■ **Problem statement**:
Write out the material below again, line for line, without any images.
*** Block opens ***
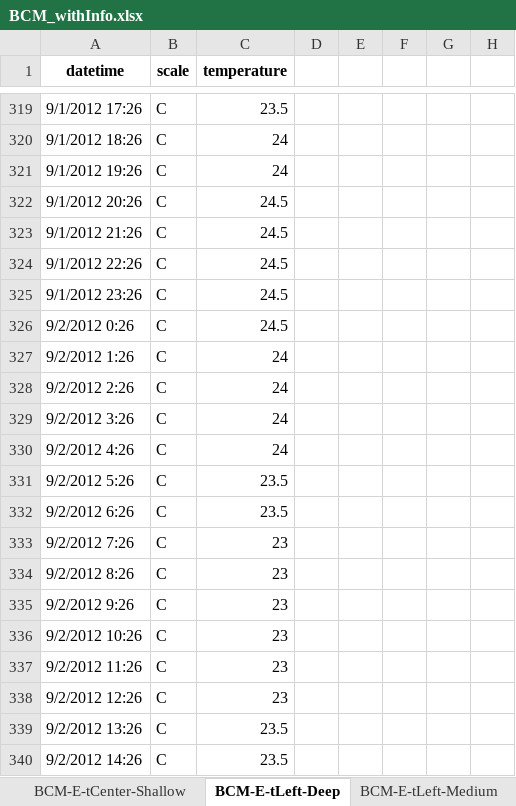
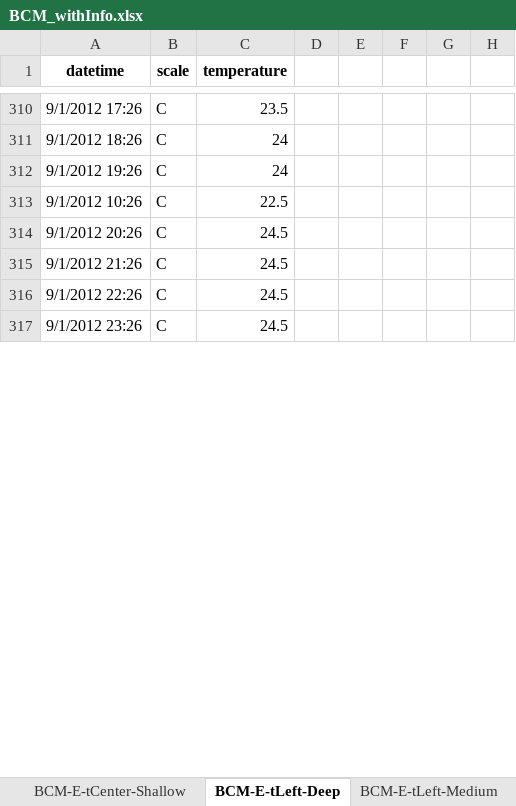
Before and after one commit to Rhedhead0621/hw2_analysis2_hojdila, an Excel workbook: data/log_copies/BCM_withInfo.xlsx, sheet BCM-E-tLeft-Deep, drawn as a sheet; only a part is shown, gaps mark what is left out; values as stored, in another font and other column widths than the file's, no borders; removed rows and columns are numbered as before the commit, all else as after; the diff covers the shown part only; the diff names each change by its address in the sheet, - before the commit and + after, or states it on an @@ line.

```diff
--- a/data/log_copies/BCM_withInfo.xlsx (sheet BCM-E-tLeft-Deep)
+++ b/data/log_copies/BCM_withInfo.xlsx (sheet BCM-E-tLeft-Deep)
+row 313: 9/1/2012 10:26 | C | 22.5
-row 326: 9/2/2012 0:26 | C | 24.5
-row 327: 9/2/2012 1:26 | C | 24
-row 328: 9/2/2012 2:26 | C | 24
-row 329: 9/2/2012 3:26 | C | 24
-row 330: 9/2/2012 4:26 | C | 24
-row 331: 9/2/2012 5:26 | C | 23.5
-row 332: 9/2/2012 6:26 | C | 23.5
-row 333: 9/2/2012 7:26 | C | 23
-row 334: 9/2/2012 8:26 | C | 23
-row 335: 9/2/2012 9:26 | C | 23
-row 336: 9/2/2012 10:26 | C | 23
-row 337: 9/2/2012 11:26 | C | 23
-row 338: 9/2/2012 12:26 | C | 23
-row 339: 9/2/2012 13:26 | C | 23.5
-row 340: 9/2/2012 14:26 | C | 23.5
```
Also changed, not shown: 300 added rows, 286 removed rows, 171 moved rows and 10 edited cells elsewhere in this sheet, sheet BCM-N-tCenter-Deep, sheet BCM-N-tRight-Shallow, sheet BCM-E-tCenter-Shallow, sheet BCM-N-tLeft-Medium, sheet BCM-E-tRight-Deep, sheet BCM-E-tLeft-Medium, 7 more sheets, 2 other files.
*** Block closes ***
■ **Final answer**:
Before and after one commit to Rhedhead0621/hw2_analysis2_hojdila, an Excel workbook: data/log_copies/BCM_withInfo.xlsx, sheet BCM-E-tLeft-Deep, drawn as a sheet; only a part is shown, gaps mark what is left out; values as stored, in another font and other column widths than the file's, no borders; removed rows and columns are numbered as before the commit, all else as after; the diff covers the shown part only; the diff names each change by its address in the sheet, - before the commit and + after, or states it on an @@ line.

```diff
--- a/data/log_copies/BCM_withInfo.xlsx (sheet BCM-E-tLeft-Deep)
+++ b/data/log_copies/BCM_withInfo.xlsx (sheet BCM-E-tLeft-Deep)
+row 313: 9/1/2012 10:26 | C | 22.5
-row 326: 9/2/2012 0:26 | C | 24.5
-row 327: 9/2/2012 1:26 | C | 24
-row 328: 9/2/2012 2:26 | C | 24
-row 329: 9/2/2012 3:26 | C | 24
-row 330: 9/2/2012 4:26 | C | 24
-row 331: 9/2/2012 5:26 | C | 23.5
-row 332: 9/2/2012 6:26 | C | 23.5
-row 333: 9/2/2012 7:26 | C | 23
-row 334: 9/2/2012 8:26 | C | 23
-row 335: 9/2/2012 9:26 | C | 23
-row 336: 9/2/2012 10:26 | C | 23
-row 337: 9/2/2012 11:26 | C | 23
-row 338: 9/2/2012 12:26 | C | 23
-row 339: 9/2/2012 13:26 | C | 23.5
-row 340: 9/2/2012 14:26 | C | 23.5
```
Also changed, not shown: 300 added rows, 286 removed rows, 171 moved rows and 10 edited cells elsewhere in this sheet, sheet BCM-N-tCenter-Deep, sheet BCM-N-tRight-Shallow, sheet BCM-E-tCenter-Shallow, sheet BCM-N-tLeft-Medium, sheet BCM-E-tRight-Deep, sheet BCM-E-tLeft-Medium, 7 more sheets, 2 other files.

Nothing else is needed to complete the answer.